Nora Francini, Daniel Cochrane, Sam Illingworth, Laura Purdie, Giuseppe Mantovani, Kerry Fisher, Leonard W. Seymour, Sebastian G. Spain* and Cameron Alexander; Bioconjugate Chem., 2019, Just Accepted Manuscript, 10.1021/acs.bioconjchem.9b00189. [DOI]

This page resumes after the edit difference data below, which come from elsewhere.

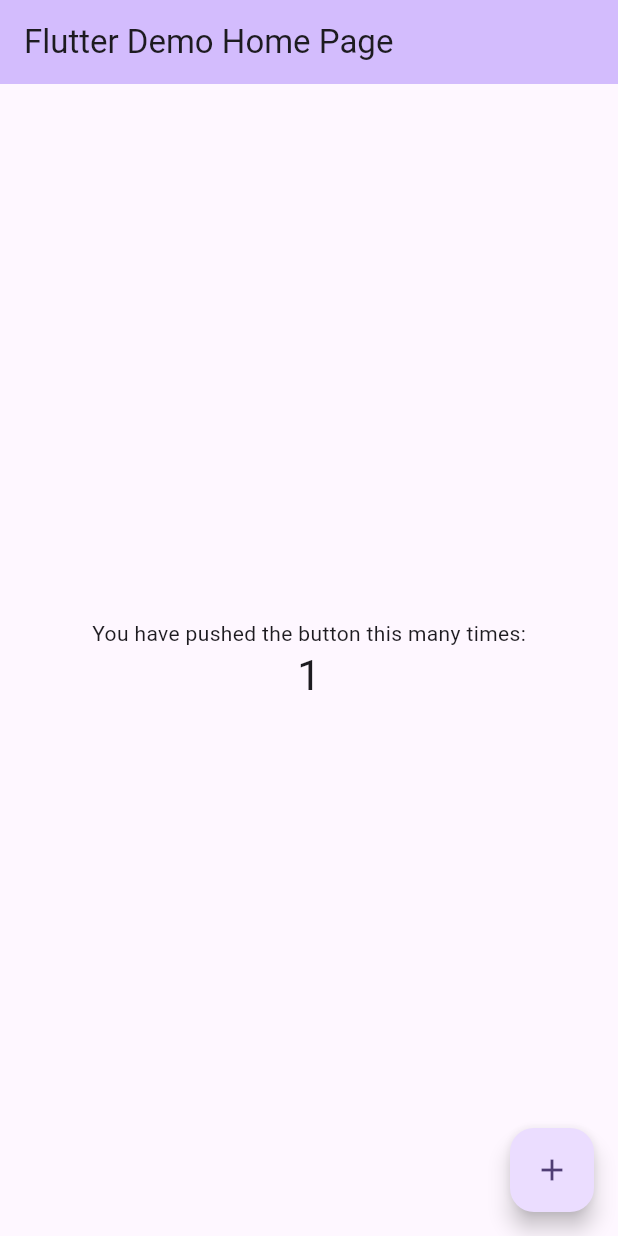
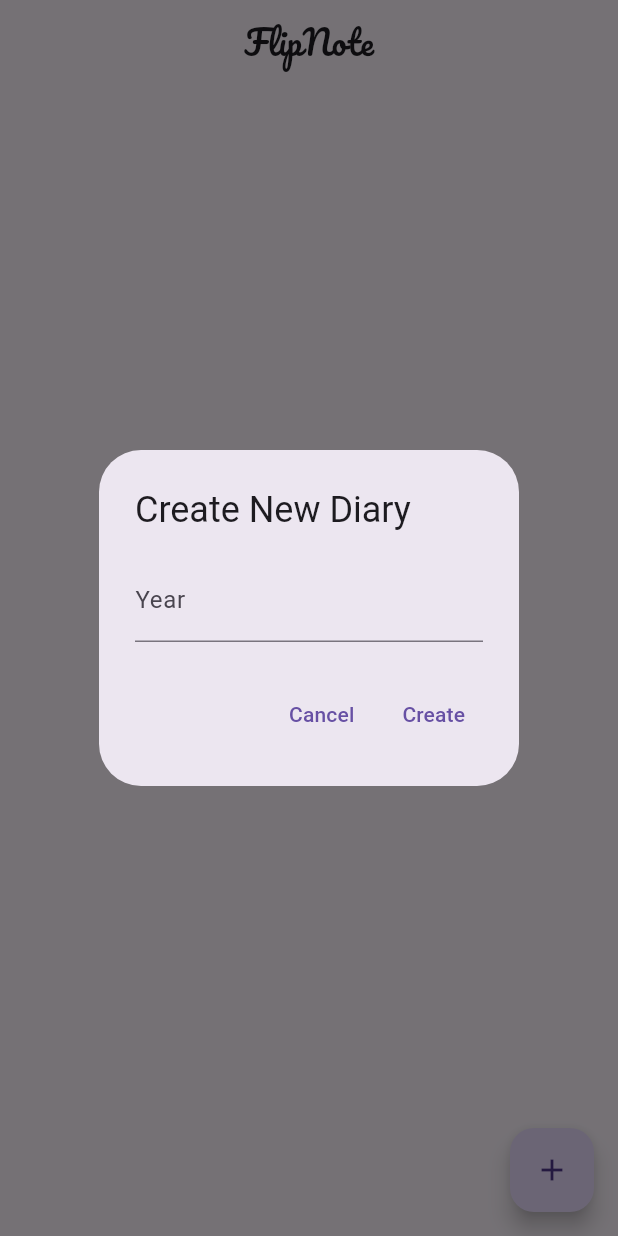
Before and after one commit to an1n-dya/FlipNote, a Flutter app: the screen it shows after launch, after a tap on the "add" icon, on a phone screen of 412 x 824 dp. Run offline on Flutter 3.47's test engine with Material 3 defaults, Android fonts, the phone set to English and light mode, and no system bars; our stand-ins replace bloc, equatable, flutter_bloc, google_fonts, hive, hive_flutter; missing offline and left inert: page_flip; accounts and stored records are empty.

Commit message:
Add diary feature with Hive and BLoC integration

```diff
--- /dev/null
+++ b/lib/blocs/diary_bloc.dart
@@ -0,0 +1,46 @@
+
+import 'package:bloc/bloc.dart';
+import 'package:equatable/equatable.dart';
+
+import '../../data/models/diary_model.dart';
+import '../../data/repositories/diary_repository.dart';
+
+part 'diary_event.dart';
+part 'diary_state.dart';
+
+class DiaryBloc extends Bloc<DiaryEvent, DiaryState> {
+  final DiaryRepository _diaryRepository;
+
+  DiaryBloc(this._diaryRepository) : super(DiaryInitial()) {
+    on<LoadDiaries>(_onLoadDiaries);
+    on<CreateDiary>(_onCreateDiary);
+    on<UpdateDiary>(_onUpdateDiary);
+  }
+
+  Future<void> _onLoadDiaries(LoadDiaries event, Emitter<DiaryState> emit) async {
+    try {
+      final diaries = await _diaryRepository.getAllDiaries();
+      emit(DiaryLoaded(diaries));
+    } catch (_) {
+      emit(DiaryError());
+    }
+  }
+
+  Future<void> _onCreateDiary(CreateDiary event, Emitter<DiaryState> emit) async {
+    try {
+      await _diaryRepository.createDiary(event.year);
+      add(LoadDiaries());
+    } catch (_) {
+      emit(DiaryError());
+    }
+  }
+
+  Future<void> _onUpdateDiary(UpdateDiary event, Emitter<DiaryState> emit) async {
+    try {
+      await _diaryRepository.updateDiary(event.diary);
+      add(LoadDiaries());
+    } catch (_) {
+      emit(DiaryError());
+    }
+  }
+}
--- /dev/null
+++ b/lib/blocs/diary_event.dart
@@ -0,0 +1,29 @@
+
+part of 'diary_bloc.dart';
+
+abstract class DiaryEvent extends Equatable {
+  const DiaryEvent();
+
+  @override
+  List<Object> get props => [];
+}
+
+class LoadDiaries extends DiaryEvent {}
+
+class CreateDiary extends DiaryEvent {
+  final int year;
+
+  const CreateDiary(this.year);
+
+  @override
+  List<Object> get props => [year];
+}
+
+class UpdateDiary extends DiaryEvent {
+  final DiaryModel diary;
+
+  const UpdateDiary(this.diary);
+
+  @override
+  List<Object> get props => [diary];
+}
--- /dev/null
+++ b/lib/blocs/diary_state.dart
@@ -0,0 +1,22 @@
+
+part of 'diary_bloc.dart';
+
+abstract class DiaryState extends Equatable {
+  const DiaryState();
+
+  @override
+  List<Object> get props => [];
+}
+
+class DiaryInitial extends DiaryState {}
+
+class DiaryLoaded extends DiaryState {
+  final List<DiaryModel> diaries;
+
+  const DiaryLoaded(this.diaries);
+
+  @override
+  List<Object> get props => [diaries];
+}
+
+class DiaryError extends DiaryState {}
--- /dev/null
+++ b/lib/data/models/diary_model.dart
@@ -0,0 +1,26 @@
+
+import 'package:equatable/equatable.dart';
+import 'package:hive/hive.dart';
+
+part 'diary_model.g.dart';
+
+@HiveType(typeId: 0)
+class DiaryModel extends Equatable {
+  @HiveField(0)
+  final int year;
+
+  @HiveField(1)
+  final List<String> entries;
+
+  @HiveField(2)
+  final int filledDays;
+
+  const DiaryModel({
+    required this.year,
+    required this.entries,
+    required this.filledDays,
+  });
+
+  @override
+  List<Object?> get props => [year, entries, filledDays];
+}
--- /dev/null
+++ b/lib/data/providers/diary_provider.dart
@@ -0,0 +1,26 @@
+
+import 'package:hive/hive.dart';
+
+import '../models/diary_model.dart';
+
+class DiaryProvider {
+  final Box<DiaryModel> _diaryBox;
+
+  DiaryProvider(this._diaryBox);
+
+  Future<List<DiaryModel>> getAllDiaries() async {
+    return _diaryBox.values.toList();
+  }
+
+  Future<DiaryModel?> getDiary(int year) async {
+    return _diaryBox.get(year);
+  }
+
+  Future<void> createDiary(DiaryModel diary) async {
+    await _diaryBox.put(diary.year, diary);
+  }
+
+  Future<void> updateDiary(DiaryModel diary) async {
+    await _diaryBox.put(diary.year, diary);
+  }
+}
--- /dev/null
+++ b/lib/data/repositories/diary_repository.dart
@@ -0,0 +1,29 @@
+
+import '../models/diary_model.dart';
+import '../providers/diary_provider.dart';
+
+class DiaryRepository {
+  final DiaryProvider _diaryProvider;
+
+  DiaryRepository(this._diaryProvider);
+
+  Future<List<DiaryModel>> getAllDiaries() async {
+    return _diaryProvider.getAllDiaries();
+  }
+
+  Future<DiaryModel?> getDiary(int year) async {
+    return _diaryProvider.getDiary(year);
+  }
+
+  Future<void> createDiary(int year) async {
+    final isLeap = (year % 4 == 0 && year % 100 != 0) || (year % 400 == 0);
+    final days = isLeap ? 366 : 365;
+    final entries = List.generate(days, (_) => '');
+    final diary = DiaryModel(year: year, entries: entries, filledDays: 0);
+    await _diaryProvider.createDiary(diary);
+  }
+
+  Future<void> updateDiary(DiaryModel diary) async {
+    await _diaryProvider.updateDiary(diary);
+  }
+}
--- a/lib/main.dart
+++ b/lib/main.dart
@@ -1,122 +1,43 @@
 import 'package:flutter/material.dart';
+import 'package:flutter_bloc/flutter_bloc.dart';
+import 'package:hive_flutter/hive_flutter.dart';
+import 'package:path_provider/path_provider.dart';
 
-void main() {
-  runApp(const MyApp());
+import 'blocs/diary_bloc.dart';
+import 'data/models/diary_model.dart';
+import 'data/providers/diary_provider.dart';
+import 'data/repositories/diary_repository.dart';
+import 'presentation/pages/home_page.dart';
+
+void main() async {
+  WidgetsFlutterBinding.ensureInitialized();
+  final appDocumentDir = await getApplicationDocumentsDirectory();
+  await Hive.initFlutter(appDocumentDir.path);
+  Hive.registerAdapter(DiaryModelAdapter());
+  final diaryBox = await Hive.openBox<DiaryModel>('diaries');
+  final diaryProvider = DiaryProvider(diaryBox);
+  final diaryRepository = DiaryRepository(diaryProvider);
+
+  runApp(MyApp(diaryRepository: diaryRepository));
 }
 
 class MyApp extends StatelessWidget {
-  const MyApp({super.key});
+  final DiaryRepository diaryRepository;
 
-  // This widget is the root of your application.
+  const MyApp({super.key, required this.diaryRepository});
+
   @override
   Widget build(BuildContext context) {
-    return MaterialApp(
-      title: 'Flutter Demo',
-      theme: ThemeData(
-        // This is the theme of your application.
-        //
-        // TRY THIS: Try running your application with "flutter run". You'll see
-        // the application has a purple toolbar. Then, without quitting the app,
-        // try changing the seedColor in the colorScheme below to Colors.green
-        // and then invoke "hot reload" (save your changes or press the "hot
-        // reload" button in a Flutter-supported IDE, or press "r" if you used
-        // the command line to start the app).
-        //
-        // Notice that the counter didn't reset back to zero; the application
-        // state is not lost during the reload. To reset the state, use hot
-        // restart instead.
-        //
-        // This works for code too, not just values: Most code changes can be
-        // tested with just a hot reload.
-        colorScheme: ColorScheme.fromSeed(seedColor: Colors.deepPurple),
+    return BlocProvider(
+      create: (context) => DiaryBloc(diaryRepository)..add(LoadDiaries()),
+      child: MaterialApp(
+        title: 'FlipNote',
+        theme: ThemeData(
+          primarySwatch: Colors.blue,
+          visualDensity: VisualDensity.adaptivePlatformDensity,
+        ),
+        home: const HomePage(),
       ),
-      home: const MyHomePage(title: 'Flutter Demo Home Page'),
     );
   }
 }
-
-class MyHomePage extends StatefulWidget {
-  const MyHomePage({super.key, required this.title});
-
-  // This widget is the home page of your application. It is stateful, meaning
-  // that it has a State object (defined below) that contains fields that affect
-  // how it looks.
-
-  // This class is the configuration for the state. It holds the values (in this
-  // case the title) provided by the parent (in this case the App widget) and
-  // used by the build method of the State. Fields in a Widget subclass are
-  // always marked "final".
-
-  final String title;
-
-  @override
-  State<MyHomePage> createState() => _MyHomePageState();
-}
-
-class _MyHomePageState extends State<MyHomePage> {
-  int _counter = 0;
-
-  void _incrementCounter() {
-    setState(() {
-      // This call to setState tells the Flutter framework that something has
-      // changed in this State, which causes it to rerun the build method below
-      // so that the display can reflect the updated values. If we changed
-      // _counter without calling setState(), then the build method would not be
-      // called again, and so nothing would appear to happen.
-      _counter++;
-    });
-  }
-
-  @override
-  Widget build(BuildContext context) {
-    // This method is rerun every time setState is called, for instance as done
-    // by the _incrementCounter method above.
-    //
-    // The Flutter framework has been optimized to make rerunning build methods
-    // fast, so that you can just rebuild anything that needs updating rather
-    // than having to individually change instances of widgets.
-    return Scaffold(
-      appBar: AppBar(
-        // TRY THIS: Try changing the color here to a specific color (to
-        // Colors.amber, perhaps?) and trigger a hot reload to see the AppBar
-        // change color while the other colors stay the same.
-        backgroundColor: Theme.of(context).colorScheme.inversePrimary,
-        // Here we take the value from the MyHomePage object that was created by
-        // the App.build method, and use it to set our appbar title.
-        title: Text(widget.title),
-      ),
-      body: Center(
-        // Center is a layout widget. It takes a single child and positions it
-        // in the middle of the parent.
-        child: Column(
-          // Column is also a layout widget. It takes a list of children and
-          // arranges them vertically. By default, it sizes itself to fit its
-          // children horizontally, and tries to be as tall as its parent.
-          //
-          // Column has various properties to control how it sizes itself and
-          // how it positions its children. Here we use mainAxisAlignment to
-          // center the children vertically; the main axis here is the vertical
-          // axis because Columns are vertical (the cross axis would be
-          // horizontal).
-          //
-          // TRY THIS: Invoke "debug painting" (choose the "Toggle Debug Paint"
-          // action in the IDE, or press "p" in the console), to see the
-          // wireframe for each widget.
-          mainAxisAlignment: MainAxisAlignment.center,
-          children: <Widget>[
-            const Text('You have pushed the button this many times:'),
-            Text(
-              '$_counter',
-              style: Theme.of(context).textTheme.headlineMedium,
-            ),
-          ],
-        ),
-      ),
-      floatingActionButton: FloatingActionButton(
-        onPressed: _incrementCounter,
-        tooltip: 'Increment',
-        child: const Icon(Icons.add),
-      ), // This trailing comma makes auto-formatting nicer for build methods.
-    );
-  }
-}
--- /dev/null
+++ b/lib/presentation/pages/home_page.dart
@@ -0,0 +1,96 @@
+
+import 'package:flutter/material.dart';
+import 'package:flutter_bloc/flutter_bloc.dart';
+import 'package:google_fonts/google_fonts.dart';
+
+import '../../blocs/diary_bloc.dart';
+import '../../data/models/diary_model.dart';
+import 'diary_page.dart';
+
+class HomePage extends StatelessWidget {
+  const HomePage({super.key});
+
+  @override
+  Widget build(BuildContext context) {
+    return Scaffold(
+      appBar: AppBar(
+        title: Text(
+          'FlipNote',
+          style: GoogleFonts.pacifico(),
+        ),
+        centerTitle: true,
+      ),
+      body: BlocBuilder<DiaryBloc, DiaryState>(
+        builder: (context, state) {
+          if (state is DiaryInitial) {
+            context.read<DiaryBloc>().add(LoadDiaries());
+            return const Center(child: CircularProgressIndicator());
+          } else if (state is DiaryLoaded) {
+            return _buildDiaryList(context, state.diaries);
+          } else {
+            return const Center(child: Text('Failed to load diaries'));
+          }
+        },
+      ),
+      floatingActionButton: FloatingActionButton(
+        onPressed: () => _showAddDiaryDialog(context),
+        child: const Icon(Icons.add),
+      ),
+    );
+  }
+
+  Widget _buildDiaryList(BuildContext context, List<DiaryModel> diaries) {
+    return ListView.builder(
+      itemCount: diaries.length,
+      itemBuilder: (context, index) {
+        final diary = diaries[index];
+        return Card(
+          margin: const EdgeInsets.all(8.0),
+          child: ListTile(
+            title: Text(diary.year.toString()),
+            subtitle: Text('Filled: ${diary.filledDays}/${diary.entries.length}'),
+            onTap: () {
+              Navigator.push(
+                context,
+                MaterialPageRoute(
+                  builder: (_) => DiaryPage(diary: diary),
+                ),
+              );
+            },
+          ),
+        );
+      },
+    );
+  }
+
+  void _showAddDiaryDialog(BuildContext context) {
+    final yearController = TextEditingController();
+    showDialog(
+      context: context,
+      builder: (_) => AlertDialog(
+        title: const Text('Create New Diary'),
+        content: TextField(
+          controller: yearController,
+          keyboardType: TextInputType.number,
+          decoration: const InputDecoration(labelText: 'Year'),
+        ),
+        actions: [
+          TextButton(
+            onPressed: () => Navigator.pop(context),
+            child: const Text('Cancel'),
+          ),
+          TextButton(
+            onPressed: () {
+              final year = int.tryParse(yearController.text);
+              if (year != null) {
+                context.read<DiaryBloc>().add(CreateDiary(year));
+                Navigator.pop(context);
+              }
+            },
+            child: const Text('Create'),
+          ),
+        ],
+      ),
+    );
+  }
+}
```
Also changed, not shown: lib/presentation/pages/diary_page.dart (added, +134 -0 lines), pubspec.yaml (+13 -3 lines), assets/logo.png (added), lib/data/models/diary_model.g.dart (added), pubspec.lock, 1 other file.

Oncolytic viruses offer many advantages for cancer therapy when administered directly to confined solid tumors. However, the systemic delivery of these viruses is problematic due to host immune response, undesired interactions with blood components and inherent targeting to the liver. Efficacy of systemically administered viruses has been improved by masking viral surface proteins with polymeric materials, through modulation of viral pharmacokinetic profile and accumulation in tumors in vivo. Here we describe a new class of polyvalent reactive based upon poly(N-(2-hydroxypropyl)methacrylamide) (polyHPMA) with diazonium reactive groups and their application in the modification of the chimeric oncolytic virus Enadenotucirev (EnAd). A series of six reactive copolymers with different chain lengths and density of reactive groups was synthesised and used to coat EnAd. Polymer coating was found to be extremely efficient with concentrations as low as 1 mg/mL resulting in complete (>99%) ablation of neutralising antibody binding. Coating efficiency was found to be dependent on both chain length and reactive group density. Coated viruses were found to have reduced transfection activity both in vitro and in vivo with greater protection against neutralising antibodies resulting in lower transgene production. However, in the presence of neutralising antibodies some in vivo transgene expression was maintained for coated virus compared to the uncoated control. Reduction in transgene expression was found to not be solely due to reduced cellular uptake but due to reducing unpackaging of the virus within the cells and reducing replication indicating that polymer coating does not cause permanent inactivation of the virus. These data suggest that virus activity may be modulated by appropriate design of coating polymers while retaining protection against neutralising antibodies.